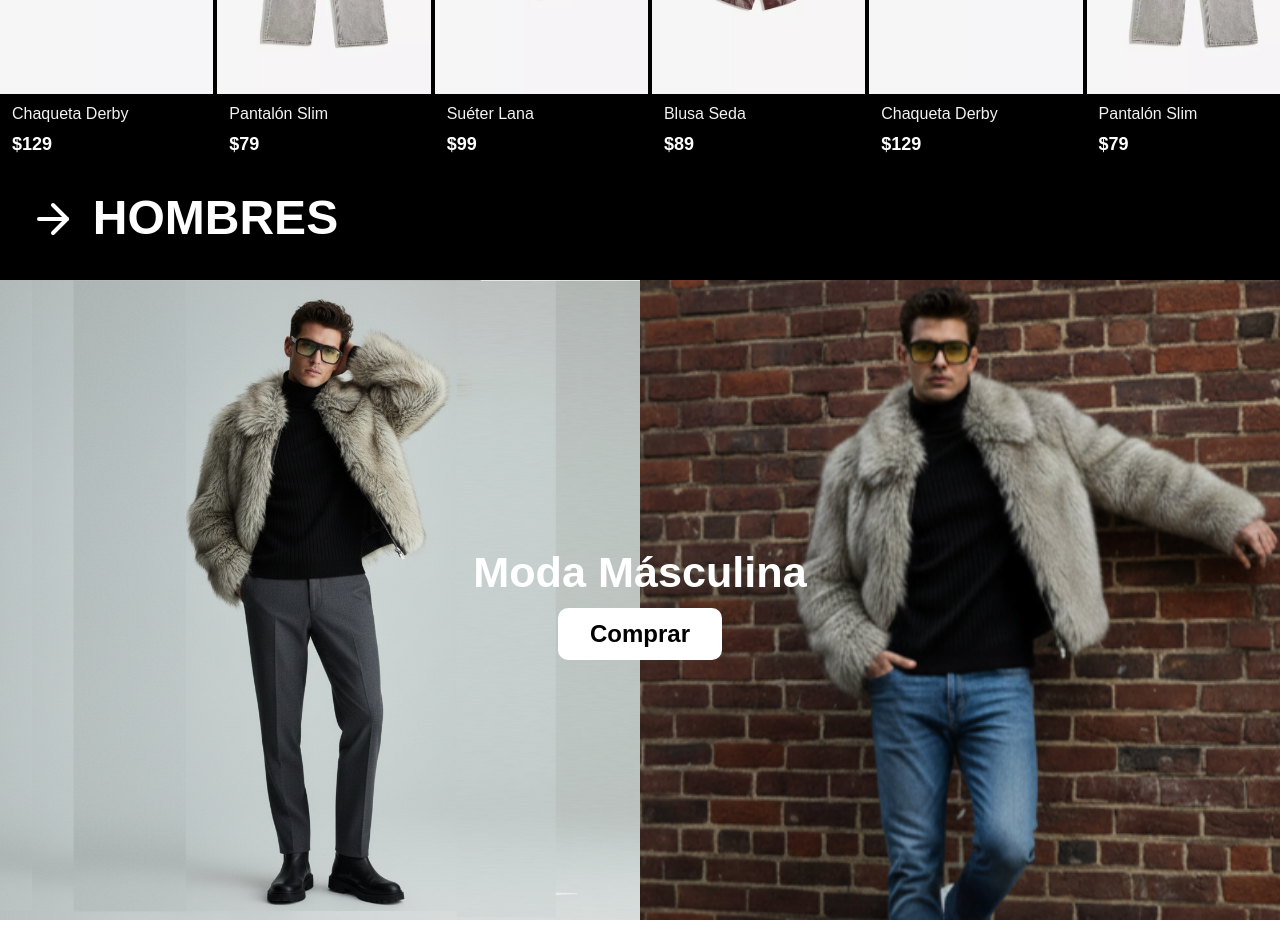
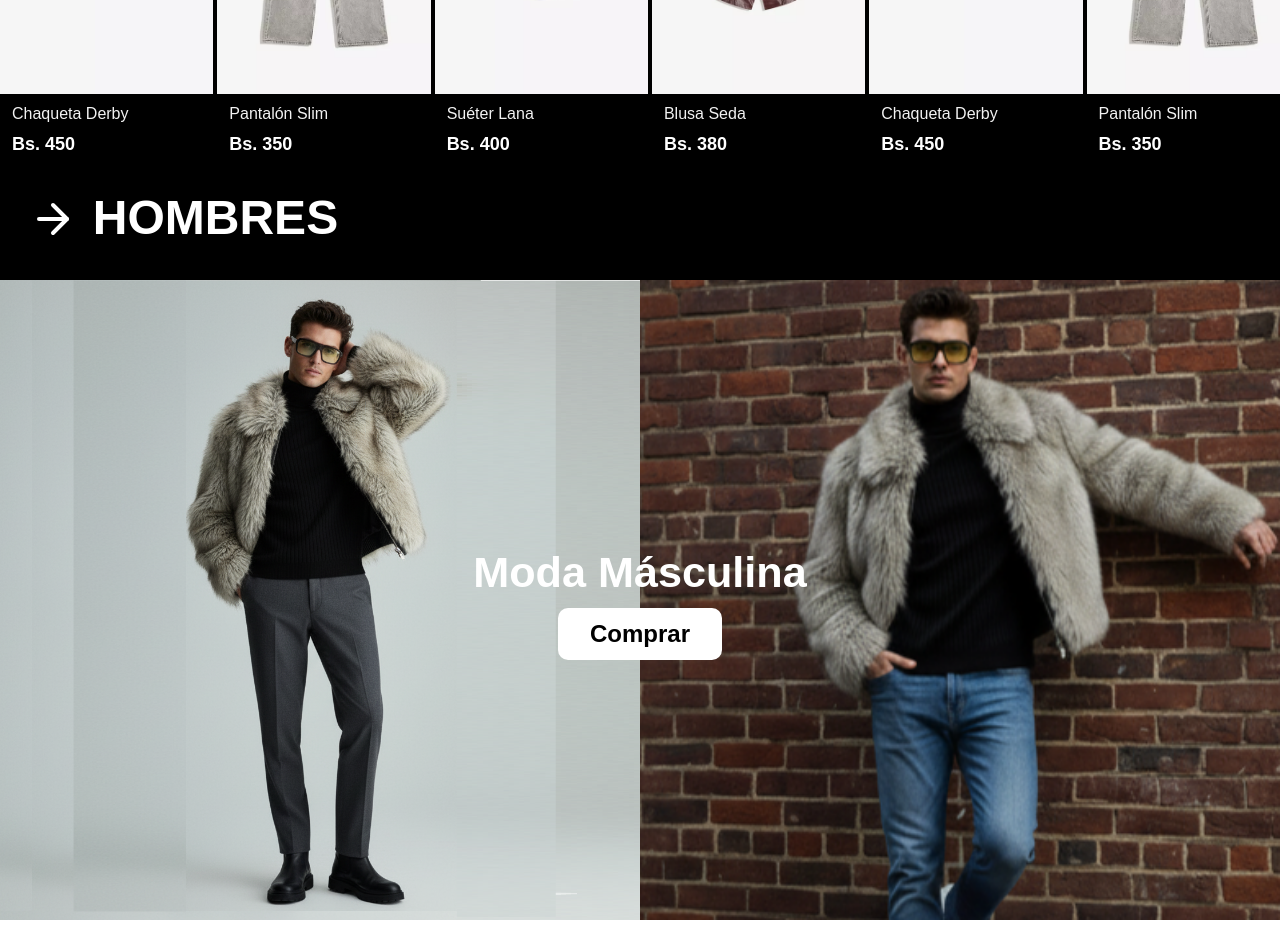
Before and after one commit to moneroboliviainfo/Frontend-Webpage, a Next.js app: page /men in a window 1280 px wide. Shown: the part 1620-2547 px from the top of the page. Built offline with nearby package versions, Linux system fonts and the light colour scheme; no server answers.

Commit message:
feat: update the interests section prices

```diff
--- a/src/components/ClothesSlider.tsx
+++ b/src/components/ClothesSlider.tsx
@@ -9,14 +9,14 @@ type Cloth = {
 };
 
 const clothes: Cloth[] = [
-  { src: '/clothes/clothe-1.png', name: 'Chaqueta Derby', price: '$129' },
-  { src: '/clothes/clothe-2.png', name: 'Pantalón Slim', price: '$79' },
-  { src: '/clothes/clothe-3.png', name: 'Suéter Lana', price: '$99' },
-  { src: '/clothes/clothe-4.png', name: 'Blusa Seda', price: '$89' },
-  { src: '/clothes/clothe-1.png', name: 'Chaqueta Derby', price: '$129' },
-  { src: '/clothes/clothe-2.png', name: 'Pantalón Slim', price: '$79' },
-  { src: '/clothes/clothe-3.png', name: 'Suéter Lana', price: '$99' },
-  { src: '/clothes/clothe-4.png', name: 'Blusa Seda', price: '$89' },
+  { src: '/clothes/clothe-1.png', name: 'Chaqueta Derby', price: 'Bs. 450' },
+  { src: '/clothes/clothe-2.png', name: 'Pantalón Slim', price: 'Bs. 350' },
+  { src: '/clothes/clothe-3.png', name: 'Suéter Lana', price: 'Bs. 400' },
+  { src: '/clothes/clothe-4.png', name: 'Blusa Seda', price: 'Bs. 380' },
+  { src: '/clothes/clothe-1.png', name: 'Chaqueta Derby', price: 'Bs. 450' },
+  { src: '/clothes/clothe-2.png', name: 'Pantalón Slim', price: 'Bs. 350' },
+  { src: '/clothes/clothe-3.png', name: 'Suéter Lana', price: 'Bs. 400' },
+  { src: '/clothes/clothe-4.png', name: 'Blusa Seda', price: 'Bs. 380' },
 ];
 
 type Props = {
```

## Exercise objective
From the first line to the last, repeat the data above exactly and leave the pictures out.

## Answer area
Before and after one commit to moneroboliviainfo/Frontend-Webpage, a Next.js app: page /men in a window 1280 px wide. Shown: the part 1620-2547 px from the top of the page. Built offline with nearby package versions, Linux system fonts and the light colour scheme; no server answers.

Commit message:
feat: update the interests section prices

```diff
--- a/src/components/ClothesSlider.tsx
+++ b/src/components/ClothesSlider.tsx
@@ -9,14 +9,14 @@ type Cloth = {
 };
 
 const clothes: Cloth[] = [
-  { src: '/clothes/clothe-1.png', name: 'Chaqueta Derby', price: '$129' },
-  { src: '/clothes/clothe-2.png', name: 'Pantalón Slim', price: '$79' },
-  { src: '/clothes/clothe-3.png', name: 'Suéter Lana', price: '$99' },
-  { src: '/clothes/clothe-4.png', name: 'Blusa Seda', price: '$89' },
-  { src: '/clothes/clothe-1.png', name: 'Chaqueta Derby', price: '$129' },
-  { src: '/clothes/clothe-2.png', name: 'Pantalón Slim', price: '$79' },
-  { src: '/clothes/clothe-3.png', name: 'Suéter Lana', price: '$99' },
-  { src: '/clothes/clothe-4.png', name: 'Blusa Seda', price: '$89' },
+  { src: '/clothes/clothe-1.png', name: 'Chaqueta Derby', price: 'Bs. 450' },
+  { src: '/clothes/clothe-2.png', name: 'Pantalón Slim', price: 'Bs. 350' },
+  { src: '/clothes/clothe-3.png', name: 'Suéter Lana', price: 'Bs. 400' },
+  { src: '/clothes/clothe-4.png', name: 'Blusa Seda', price: 'Bs. 380' },
+  { src: '/clothes/clothe-1.png', name: 'Chaqueta Derby', price: 'Bs. 450' },
+  { src: '/clothes/clothe-2.png', name: 'Pantalón Slim', price: 'Bs. 350' },
+  { src: '/clothes/clothe-3.png', name: 'Suéter Lana', price: 'Bs. 400' },
+  { src: '/clothes/clothe-4.png', name: 'Blusa Seda', price: 'Bs. 380' },
 ];
 
 type Props = {
```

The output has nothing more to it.